• _Your objective_: What is needed is the full set of records, word for word, with no pictures.

• _Records for this task_:

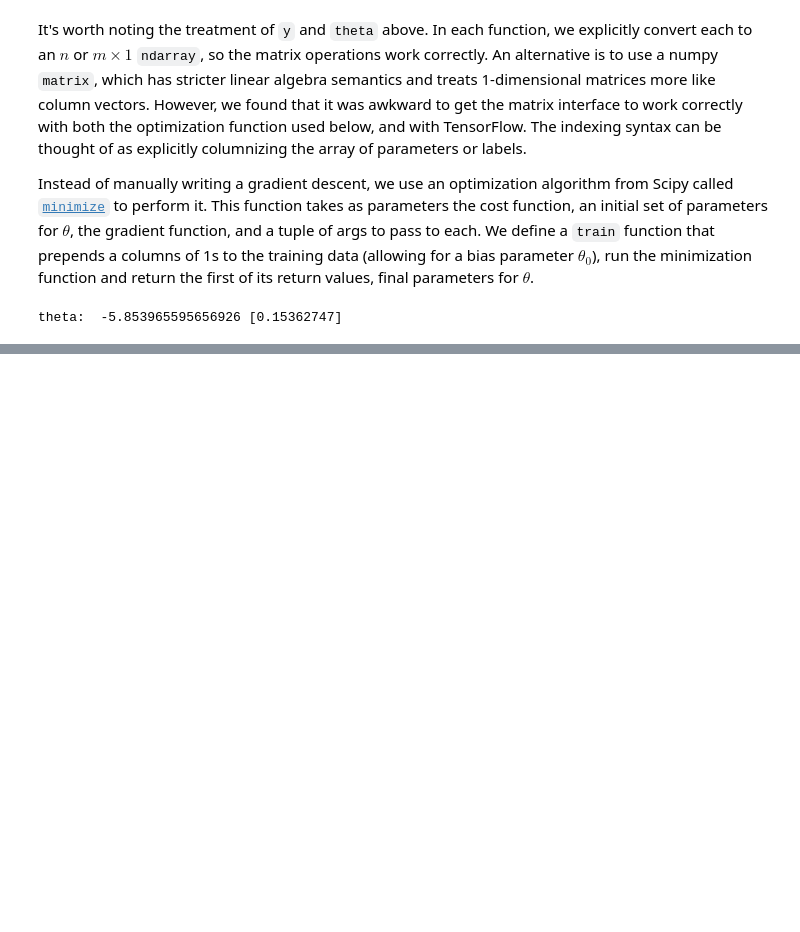
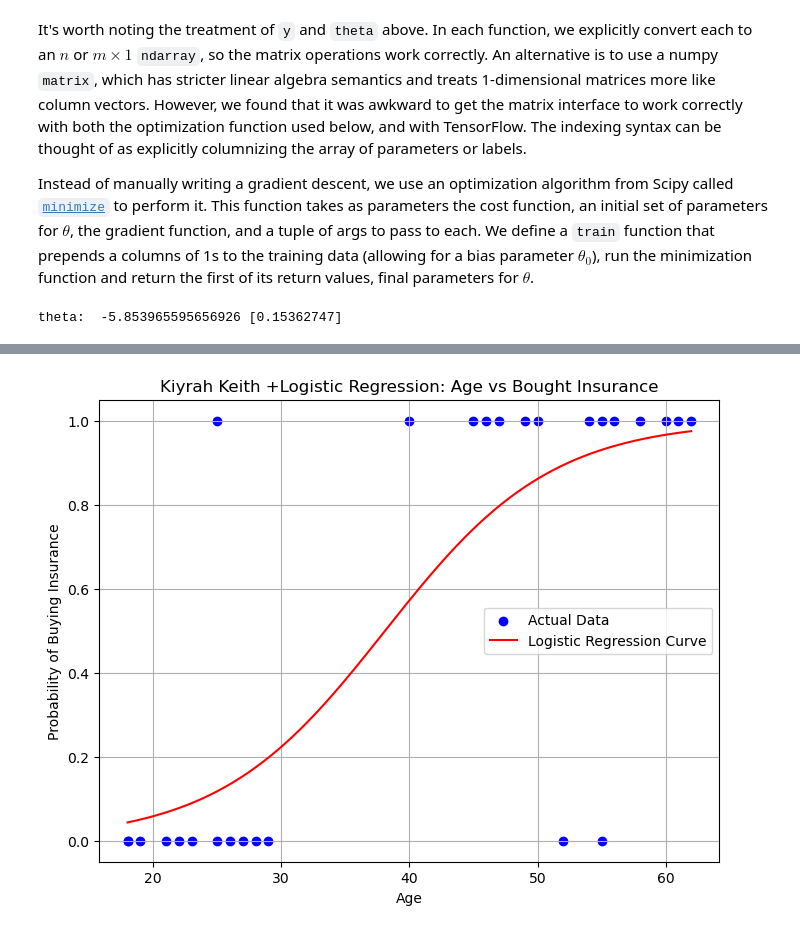
Before and after one commit to KiyrahKeith/CS457_Quiz3.3, a Jupyter notebook: Logistic_regression.ipynb, the cells around one changed output, grey strips where cells are left out. Saved outputs shown, nothing was run; the diff lists cells and outputs as text; code cells hidden in the pictures; blank space fills up the shorter version.

```diff
--- a/Logistic_regression.ipynb
+++ b/Logistic_regression.ipynb
@@ -331,23 +349,25 @@ print("Test Accuracy:", accuracy_test, "%")
 # %%
 # Visualize the logistic regression fit
 plt.figure(figsize=(8, 6))
 
 # Scatter plot of actual data
 plt.scatter(X, y, color='blue', label='Actual Data')
 
 # Logistic regression curve
 age_range = np.linspace(X.min(), X.max(), 300).reshape(-1, 1)
 
 X_range = np.column_stack((np.ones(len(age_range)), age_range)) #
 
 probabilities = sigmoid(X_range.dot(theta_optimized)) #
 
 plt.plot(age_range, probabilities, color='red', label='Logistic Regression Curve')
 
 # Customize the plot
 plt.xlabel('Age')
 plt.ylabel('Probability of Buying Insurance')
-plt.title('<Your name> +Logistic Regression: Age vs Bought Insurance')
+plt.title('Kiyrah Keith +Logistic Regression: Age vs Bought Insurance')
 plt.legend()
 plt.grid()
 plt.show()
+# %% [output]
+[figure, added]
```
Also changed, not shown: parts of 2 cells of this notebook.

• _Written response_:
Before and after one commit to KiyrahKeith/CS457_Quiz3.3, a Jupyter notebook: Logistic_regression.ipynb, the cells around one changed output, grey strips where cells are left out. Saved outputs shown, nothing was run; the diff lists cells and outputs as text; code cells hidden in the pictures; blank space fills up the shorter version.

```diff
--- a/Logistic_regression.ipynb
+++ b/Logistic_regression.ipynb
@@ -331,23 +349,25 @@ print("Test Accuracy:", accuracy_test, "%")
 # %%
 # Visualize the logistic regression fit
 plt.figure(figsize=(8, 6))
 
 # Scatter plot of actual data
 plt.scatter(X, y, color='blue', label='Actual Data')
 
 # Logistic regression curve
 age_range = np.linspace(X.min(), X.max(), 300).reshape(-1, 1)
 
 X_range = np.column_stack((np.ones(len(age_range)), age_range)) #
 
 probabilities = sigmoid(X_range.dot(theta_optimized)) #
 
 plt.plot(age_range, probabilities, color='red', label='Logistic Regression Curve')
 
 # Customize the plot
 plt.xlabel('Age')
 plt.ylabel('Probability of Buying Insurance')
-plt.title('<Your name> +Logistic Regression: Age vs Bought Insurance')
+plt.title('Kiyrah Keith +Logistic Regression: Age vs Bought Insurance')
 plt.legend()
 plt.grid()
 plt.show()
+# %% [output]
+[figure, added]
```
Also changed, not shown: parts of 2 cells of this notebook.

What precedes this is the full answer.